She is the genius behind Russian Doll

One of Lyonne's more notable recent projects is that of her role as Nadia Vulvokov on Netflix's dramedy series "Russian Doll." Lyonne stars in the show alongside Greta Lee, Charlie Barnett, and Chloë Sevigny. While all great actors, Lyonne is the draw of the series, as evidenced by the critical acclaim and awards she's received for her work on it, including a 2019 Golden Globe nomination as well as an Emmy win for Outstanding Lead Actress in a Comedy Series.

However, she does more than just act in the series. In fact, she co-created it alongside Amy Poehler and Leslye Headland. She also show-runs, executive-produces, writes, and directs the series. She's got her hand in every pot, and at the end of the day, she's the one spinning gold over at Netflix's studios.

The series as a whole, not just Lyonne, has received esteemed praise and recognition, with a total of 13 Emmy nominations to show for it, including Outstanding Comedy Series and Outstanding Writing for a Comedy Series. It's a more-than-binge-worthy Netflix masterpiece, and luckily for us, there may be more of it to come

She put on her Poker Face

As of this writing, Lyonne's most recent project is Peacock's series "Poker Face." Lyonne stars in the show as Charlie Cale, a human lie detector who uses her unique ability to solve seemingly perfect murders—the ones your average detective would likely have to close or let go cold. Cale isn't the average detective, though. In fact, she's not a detective at all, just a gambling enthusiast and a casino cocktail waitress. Her charmingly casual investigating style creates a "Columbo"-inspired character who draws audiences in and leaves them craving more.
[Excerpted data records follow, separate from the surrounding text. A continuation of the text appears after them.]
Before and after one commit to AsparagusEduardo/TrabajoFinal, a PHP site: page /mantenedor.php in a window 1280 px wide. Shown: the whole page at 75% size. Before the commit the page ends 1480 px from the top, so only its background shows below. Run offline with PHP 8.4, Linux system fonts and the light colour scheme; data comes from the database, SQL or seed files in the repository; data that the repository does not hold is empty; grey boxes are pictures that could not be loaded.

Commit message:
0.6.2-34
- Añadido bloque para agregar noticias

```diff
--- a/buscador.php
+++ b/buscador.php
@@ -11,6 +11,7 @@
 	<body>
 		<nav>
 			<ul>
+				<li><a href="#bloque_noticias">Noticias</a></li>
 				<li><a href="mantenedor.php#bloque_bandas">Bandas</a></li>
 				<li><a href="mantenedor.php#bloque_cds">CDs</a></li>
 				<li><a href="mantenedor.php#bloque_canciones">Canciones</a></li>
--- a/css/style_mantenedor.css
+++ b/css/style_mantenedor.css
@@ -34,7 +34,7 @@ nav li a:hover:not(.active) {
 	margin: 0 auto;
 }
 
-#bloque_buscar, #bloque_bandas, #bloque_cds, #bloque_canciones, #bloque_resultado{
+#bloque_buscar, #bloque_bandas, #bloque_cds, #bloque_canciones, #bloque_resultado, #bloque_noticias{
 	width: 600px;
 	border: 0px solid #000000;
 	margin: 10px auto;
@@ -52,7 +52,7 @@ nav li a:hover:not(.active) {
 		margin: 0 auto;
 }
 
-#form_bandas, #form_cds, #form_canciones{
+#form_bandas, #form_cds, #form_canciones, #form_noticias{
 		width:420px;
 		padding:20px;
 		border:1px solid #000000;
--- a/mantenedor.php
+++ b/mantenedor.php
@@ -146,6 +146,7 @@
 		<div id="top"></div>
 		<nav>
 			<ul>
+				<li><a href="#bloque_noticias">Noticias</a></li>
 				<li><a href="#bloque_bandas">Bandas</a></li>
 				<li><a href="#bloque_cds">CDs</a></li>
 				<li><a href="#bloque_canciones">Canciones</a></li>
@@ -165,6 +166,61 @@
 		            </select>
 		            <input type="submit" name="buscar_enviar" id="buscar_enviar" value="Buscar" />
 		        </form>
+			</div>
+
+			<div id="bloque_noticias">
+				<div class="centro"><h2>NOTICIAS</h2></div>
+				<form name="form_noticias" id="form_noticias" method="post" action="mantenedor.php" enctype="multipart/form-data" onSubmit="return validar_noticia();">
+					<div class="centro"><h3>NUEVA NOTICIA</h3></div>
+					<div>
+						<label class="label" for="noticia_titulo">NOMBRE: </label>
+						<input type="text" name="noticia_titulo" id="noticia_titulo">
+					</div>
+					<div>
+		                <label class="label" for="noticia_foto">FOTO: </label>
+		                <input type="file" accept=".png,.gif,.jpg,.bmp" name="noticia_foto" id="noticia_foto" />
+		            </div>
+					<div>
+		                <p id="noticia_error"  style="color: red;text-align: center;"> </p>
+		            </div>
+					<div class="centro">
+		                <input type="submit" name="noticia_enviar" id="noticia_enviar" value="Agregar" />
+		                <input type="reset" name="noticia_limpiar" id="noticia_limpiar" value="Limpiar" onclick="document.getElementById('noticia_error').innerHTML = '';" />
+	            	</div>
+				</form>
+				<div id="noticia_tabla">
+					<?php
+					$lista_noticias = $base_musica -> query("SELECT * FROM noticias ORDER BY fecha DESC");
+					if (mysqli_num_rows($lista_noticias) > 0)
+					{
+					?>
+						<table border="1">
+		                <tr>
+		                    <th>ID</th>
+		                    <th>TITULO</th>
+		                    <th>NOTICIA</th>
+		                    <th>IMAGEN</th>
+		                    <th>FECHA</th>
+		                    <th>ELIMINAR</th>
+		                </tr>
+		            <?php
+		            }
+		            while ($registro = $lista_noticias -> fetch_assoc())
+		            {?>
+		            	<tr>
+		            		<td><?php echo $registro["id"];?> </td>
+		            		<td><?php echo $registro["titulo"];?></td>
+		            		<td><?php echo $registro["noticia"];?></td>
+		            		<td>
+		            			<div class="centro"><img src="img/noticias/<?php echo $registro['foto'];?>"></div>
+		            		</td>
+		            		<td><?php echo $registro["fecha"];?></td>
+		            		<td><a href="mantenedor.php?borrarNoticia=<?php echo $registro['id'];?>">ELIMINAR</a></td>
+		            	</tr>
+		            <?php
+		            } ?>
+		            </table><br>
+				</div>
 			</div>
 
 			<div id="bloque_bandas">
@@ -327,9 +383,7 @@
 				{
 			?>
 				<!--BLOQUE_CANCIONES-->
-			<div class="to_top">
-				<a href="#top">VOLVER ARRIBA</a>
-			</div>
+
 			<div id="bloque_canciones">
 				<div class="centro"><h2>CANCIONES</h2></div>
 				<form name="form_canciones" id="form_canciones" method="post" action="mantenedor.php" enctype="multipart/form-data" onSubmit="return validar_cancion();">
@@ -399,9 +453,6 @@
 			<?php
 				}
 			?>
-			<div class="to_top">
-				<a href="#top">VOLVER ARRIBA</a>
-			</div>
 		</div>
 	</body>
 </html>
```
The series was created by Rian Johnson, director of recent whodunnits "Knives Out" and "Glass Onion" (in which Lyonne made a cameo). Given the brilliance of those films, it should come as no surprise that the series is an intricately spun web of mysteries, with complicated and satisfying resolutions awaiting audiences at every turn.

So far, the show has a nearly pure Rotten Tomatoes rating of 99% fresh. According to The Hollywood Reporter, it's already been renewed for a second season. In addition to starring in the show, Lyonne also executive-produces it, and will direct one of the season's stand-alone episodes. Peacock really lucked out getting a gem like Lyonne on board for this series.